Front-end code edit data
[Start of Attachment]
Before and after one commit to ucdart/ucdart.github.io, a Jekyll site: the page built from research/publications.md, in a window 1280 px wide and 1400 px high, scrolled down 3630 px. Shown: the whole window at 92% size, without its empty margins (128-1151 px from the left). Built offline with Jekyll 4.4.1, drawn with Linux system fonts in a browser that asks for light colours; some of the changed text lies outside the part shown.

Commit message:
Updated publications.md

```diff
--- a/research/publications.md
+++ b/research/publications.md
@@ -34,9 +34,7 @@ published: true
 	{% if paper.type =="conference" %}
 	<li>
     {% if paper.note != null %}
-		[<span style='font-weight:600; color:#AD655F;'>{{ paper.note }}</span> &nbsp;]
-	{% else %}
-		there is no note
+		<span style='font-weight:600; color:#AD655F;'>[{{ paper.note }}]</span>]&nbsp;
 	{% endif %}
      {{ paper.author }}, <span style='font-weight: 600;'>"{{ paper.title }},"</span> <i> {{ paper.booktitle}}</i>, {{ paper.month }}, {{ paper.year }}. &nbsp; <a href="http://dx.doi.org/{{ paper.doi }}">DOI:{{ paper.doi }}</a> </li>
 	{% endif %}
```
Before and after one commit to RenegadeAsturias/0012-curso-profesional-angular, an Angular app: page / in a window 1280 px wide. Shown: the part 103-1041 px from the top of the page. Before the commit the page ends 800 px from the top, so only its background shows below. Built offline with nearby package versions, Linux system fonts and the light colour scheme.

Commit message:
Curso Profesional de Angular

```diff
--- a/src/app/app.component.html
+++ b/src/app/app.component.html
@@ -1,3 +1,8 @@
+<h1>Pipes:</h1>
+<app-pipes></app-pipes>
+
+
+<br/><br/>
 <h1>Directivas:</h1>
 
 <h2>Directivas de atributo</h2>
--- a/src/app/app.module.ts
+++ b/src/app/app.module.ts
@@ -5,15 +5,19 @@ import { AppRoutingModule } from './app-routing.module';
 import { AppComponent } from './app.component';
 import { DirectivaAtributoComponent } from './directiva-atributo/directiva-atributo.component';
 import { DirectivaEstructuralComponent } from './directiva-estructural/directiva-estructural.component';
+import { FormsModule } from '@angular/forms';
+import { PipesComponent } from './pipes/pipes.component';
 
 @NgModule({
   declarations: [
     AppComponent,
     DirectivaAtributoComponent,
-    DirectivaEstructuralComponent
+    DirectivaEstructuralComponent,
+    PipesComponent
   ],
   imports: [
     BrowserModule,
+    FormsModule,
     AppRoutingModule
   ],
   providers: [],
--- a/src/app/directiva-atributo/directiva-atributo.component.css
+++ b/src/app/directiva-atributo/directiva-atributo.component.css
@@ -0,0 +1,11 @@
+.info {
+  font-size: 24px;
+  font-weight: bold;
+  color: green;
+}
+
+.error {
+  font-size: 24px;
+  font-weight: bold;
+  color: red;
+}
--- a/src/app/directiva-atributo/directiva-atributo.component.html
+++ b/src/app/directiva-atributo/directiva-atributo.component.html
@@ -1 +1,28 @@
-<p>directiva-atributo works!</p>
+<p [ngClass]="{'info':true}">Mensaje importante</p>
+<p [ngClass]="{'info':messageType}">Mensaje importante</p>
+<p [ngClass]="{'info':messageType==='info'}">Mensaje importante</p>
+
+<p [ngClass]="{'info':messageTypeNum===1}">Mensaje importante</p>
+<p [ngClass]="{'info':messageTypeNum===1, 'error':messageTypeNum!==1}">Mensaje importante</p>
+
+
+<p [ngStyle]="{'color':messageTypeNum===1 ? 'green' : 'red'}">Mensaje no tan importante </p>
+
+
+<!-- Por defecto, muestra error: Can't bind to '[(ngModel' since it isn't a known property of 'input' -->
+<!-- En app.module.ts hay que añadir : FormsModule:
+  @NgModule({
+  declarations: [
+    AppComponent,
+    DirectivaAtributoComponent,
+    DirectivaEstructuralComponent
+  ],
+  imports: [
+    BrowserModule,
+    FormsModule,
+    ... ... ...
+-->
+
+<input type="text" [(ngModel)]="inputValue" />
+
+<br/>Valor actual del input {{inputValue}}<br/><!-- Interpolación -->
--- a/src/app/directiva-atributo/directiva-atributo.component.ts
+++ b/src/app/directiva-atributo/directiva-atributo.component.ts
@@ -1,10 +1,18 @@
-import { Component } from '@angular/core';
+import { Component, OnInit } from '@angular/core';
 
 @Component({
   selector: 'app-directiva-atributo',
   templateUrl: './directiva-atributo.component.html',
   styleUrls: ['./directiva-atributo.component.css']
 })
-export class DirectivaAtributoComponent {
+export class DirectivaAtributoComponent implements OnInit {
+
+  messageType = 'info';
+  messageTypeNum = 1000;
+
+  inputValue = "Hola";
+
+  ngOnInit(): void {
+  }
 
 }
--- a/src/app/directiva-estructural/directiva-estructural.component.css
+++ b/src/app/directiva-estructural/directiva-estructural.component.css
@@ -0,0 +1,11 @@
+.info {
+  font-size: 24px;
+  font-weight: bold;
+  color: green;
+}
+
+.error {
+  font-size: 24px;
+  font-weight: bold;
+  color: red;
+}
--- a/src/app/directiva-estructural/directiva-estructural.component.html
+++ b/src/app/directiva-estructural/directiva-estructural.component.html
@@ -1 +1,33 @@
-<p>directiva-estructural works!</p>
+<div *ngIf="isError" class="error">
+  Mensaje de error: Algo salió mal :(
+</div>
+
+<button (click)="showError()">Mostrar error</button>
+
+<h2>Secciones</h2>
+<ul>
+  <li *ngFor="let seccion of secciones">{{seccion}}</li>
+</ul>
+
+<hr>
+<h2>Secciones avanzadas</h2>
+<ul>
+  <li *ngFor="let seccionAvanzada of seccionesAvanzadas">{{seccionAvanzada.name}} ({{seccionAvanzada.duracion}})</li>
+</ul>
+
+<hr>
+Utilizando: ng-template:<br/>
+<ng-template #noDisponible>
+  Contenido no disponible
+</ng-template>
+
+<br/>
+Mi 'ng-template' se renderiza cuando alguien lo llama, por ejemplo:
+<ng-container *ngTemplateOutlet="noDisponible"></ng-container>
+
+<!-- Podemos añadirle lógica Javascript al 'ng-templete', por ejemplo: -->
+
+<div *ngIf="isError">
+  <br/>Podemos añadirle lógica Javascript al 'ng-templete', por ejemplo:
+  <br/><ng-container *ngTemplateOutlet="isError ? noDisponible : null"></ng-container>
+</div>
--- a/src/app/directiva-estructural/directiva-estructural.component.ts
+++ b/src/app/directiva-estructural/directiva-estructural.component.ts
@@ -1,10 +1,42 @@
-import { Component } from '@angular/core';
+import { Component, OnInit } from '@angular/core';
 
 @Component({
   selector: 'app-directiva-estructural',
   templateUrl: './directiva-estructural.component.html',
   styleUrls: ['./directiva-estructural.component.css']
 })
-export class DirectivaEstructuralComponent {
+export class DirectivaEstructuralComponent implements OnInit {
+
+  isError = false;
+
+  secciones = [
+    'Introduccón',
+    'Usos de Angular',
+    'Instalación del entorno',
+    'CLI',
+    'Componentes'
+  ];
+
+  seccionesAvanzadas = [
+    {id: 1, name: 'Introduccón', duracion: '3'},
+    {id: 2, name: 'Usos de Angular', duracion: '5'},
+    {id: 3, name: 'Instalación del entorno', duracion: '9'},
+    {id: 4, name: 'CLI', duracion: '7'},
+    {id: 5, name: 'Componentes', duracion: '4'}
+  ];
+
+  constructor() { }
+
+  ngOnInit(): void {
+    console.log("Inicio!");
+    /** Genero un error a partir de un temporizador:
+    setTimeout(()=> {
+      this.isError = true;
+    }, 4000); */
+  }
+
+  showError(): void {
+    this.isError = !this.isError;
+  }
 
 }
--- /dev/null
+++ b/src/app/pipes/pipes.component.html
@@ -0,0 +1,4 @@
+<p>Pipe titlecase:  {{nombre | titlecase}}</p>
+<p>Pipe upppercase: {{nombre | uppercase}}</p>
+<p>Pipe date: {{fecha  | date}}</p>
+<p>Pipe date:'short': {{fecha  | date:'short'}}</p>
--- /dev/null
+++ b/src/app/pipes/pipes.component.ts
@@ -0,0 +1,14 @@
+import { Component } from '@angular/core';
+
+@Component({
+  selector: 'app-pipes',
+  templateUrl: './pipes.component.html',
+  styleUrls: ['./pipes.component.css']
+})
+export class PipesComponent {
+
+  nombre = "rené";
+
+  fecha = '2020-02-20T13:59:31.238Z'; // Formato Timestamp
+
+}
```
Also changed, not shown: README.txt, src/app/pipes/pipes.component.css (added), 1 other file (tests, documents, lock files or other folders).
[End of Attachment]
WHAT THE EXERCISE ASKS:
Of the records above, copy each line that includes "span".

WRITTEN SOLUTION:
-		[<span style='font-weight:600; color:#AD655F;'>{{ paper.note }}</span> &nbsp;]
+		<span style='font-weight:600; color:#AD655F;'>[{{ paper.note }}]</span>]&nbsp;
      {{ paper.author }}, <span style='font-weight: 600;'>"{{ paper.title }},"</span> <i> {{ paper.booktitle}}</i>, {{ paper.month }}, {{ paper.year }}. &nbsp; <a href="http://dx.doi.org/{{ paper.doi }}">DOI:{{ paper.doi }}</a> </li>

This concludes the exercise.